Preserving sea shanties: Ancient chorals beyond the memory of men
This blog includes temporary free access to a scrapbook of nautical clippings from the Adam Matthew resource Age of Exploration. Click on the images below to browse this document for free until 22nd February 2021.
Listen well, me hearties ‚Äď 2021 is the year of the sea shanty and we at Adam Matthew have proven less than immune to the glorious sounds of Scottish postmen and Tik-tokers harmonising from far and wide across the land. Inundated with renditions of drunken sailors, The Wellerman and a variety of unexpected remixes, I set course to find some historic examples from the golden age of sail.
Amongst rare manuscripts, nautical accounts and early footage of expeditions, I discovered hidden treasure within our digital resource Age of Exploration ‚Äď a scrapbook of clippings from the turn of the century (c.1907-1922), compiled by Albert L. Operti and housed in the legendary archives of the Explorer‚Äôs Club. Though not an explorer himself, Italian-born painter Operti served as the official artist for the Arctic missions of Robert Peary and maintained an avid interest in exploration for the rest of his life. His scrapbook is jam-packed with humorous cartoons, poems, illustrations and articles on naval news. A series of reviews and letters from readers revealed that shanties were being carefully preserved and recorded in the early 1900s. Examples referenced here include Hanging Johnny, Santy Anna, Roll the Cotton Down, Roving, Captain Kidd and more.

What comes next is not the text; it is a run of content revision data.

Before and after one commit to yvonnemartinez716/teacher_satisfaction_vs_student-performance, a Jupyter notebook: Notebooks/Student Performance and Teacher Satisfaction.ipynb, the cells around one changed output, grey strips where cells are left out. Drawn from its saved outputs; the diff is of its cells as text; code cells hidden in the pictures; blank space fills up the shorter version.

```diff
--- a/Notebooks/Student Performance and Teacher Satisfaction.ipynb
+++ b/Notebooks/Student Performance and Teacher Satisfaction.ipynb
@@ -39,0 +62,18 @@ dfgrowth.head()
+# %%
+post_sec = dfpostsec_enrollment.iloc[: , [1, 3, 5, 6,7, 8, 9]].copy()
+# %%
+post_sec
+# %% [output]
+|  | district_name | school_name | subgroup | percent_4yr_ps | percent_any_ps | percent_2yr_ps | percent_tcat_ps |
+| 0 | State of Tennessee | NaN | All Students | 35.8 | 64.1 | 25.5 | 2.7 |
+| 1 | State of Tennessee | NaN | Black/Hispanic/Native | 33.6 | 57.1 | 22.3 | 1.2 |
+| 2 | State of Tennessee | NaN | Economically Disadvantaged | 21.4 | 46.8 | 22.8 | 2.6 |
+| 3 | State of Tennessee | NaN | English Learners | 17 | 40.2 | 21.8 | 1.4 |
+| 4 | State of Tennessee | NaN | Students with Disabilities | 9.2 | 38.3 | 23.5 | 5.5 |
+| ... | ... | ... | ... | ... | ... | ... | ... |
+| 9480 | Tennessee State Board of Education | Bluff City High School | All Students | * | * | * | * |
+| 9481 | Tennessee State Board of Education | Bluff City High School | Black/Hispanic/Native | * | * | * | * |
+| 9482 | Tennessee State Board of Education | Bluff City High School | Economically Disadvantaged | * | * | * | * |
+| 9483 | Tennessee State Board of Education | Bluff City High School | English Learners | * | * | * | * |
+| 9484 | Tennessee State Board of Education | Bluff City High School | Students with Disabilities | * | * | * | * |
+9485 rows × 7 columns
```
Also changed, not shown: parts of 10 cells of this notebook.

One review pasted into Operti‚Äôs scrapbook focusses on Songs of American Sailor-Men, edited by the pioneering social worker Joanna C. Colcord. Joanna, the reviewer explains, was the ‚Äúdaughter of Captain Lincoln Colcord, and the collection is a gathering and a sifting of chanty material taken down by Miss Colcord in days when she accompanied her father on his deep-sea voyages.‚ÄĚ A childhood spent adventuring across the high seas!? I read on, jealously, about how few people still remembered the songs sung by ‚Äúgenuine salts‚ÄĚ. Hearing one is ‚Äúa hair-raising, spine-crinkling experience, for many of these ancient chorals are old beyond the knowledge and memory of men‚ÄĚ.
Another article found by Operti is titled ‚ÄúSea Chanteys Kept Alive‚ÄĚ ‚Äď although as the author warns, ‚Äúif you would avoid being known as a landlubber pronounce it shanties" ‚Äď and details the efforts of the Sailors‚Äô Club in London to collect ‚Äúold songs of sail‚ÄĚ. Lyrics for Santa Ana (presumably a variant of the above), the Stately Southerner and Whisky Johnny are reprinted in full. It‚Äôs thrilling to read about these monthly gatherings and imagine joining them for an evening where stories were swapped, rum was drunk and shanties sung by a ‚Äúgathering of old seamen who will not let them die‚ÄĚ.
Though working chants would have been employed across the globe throughout history, the sea shanty reached its peak in the mid-1800s; the rhythmic, call-and-response style of these songs was well-suited to the physical, group labour that sailors undertook at sea. Shanties are once again riding high today and seem unlikely, as the old "salts" of the Sailors‚Äô Club wished, to die out any time soon.
This scrapbook will be freely available to browse online until 22nd February 2021.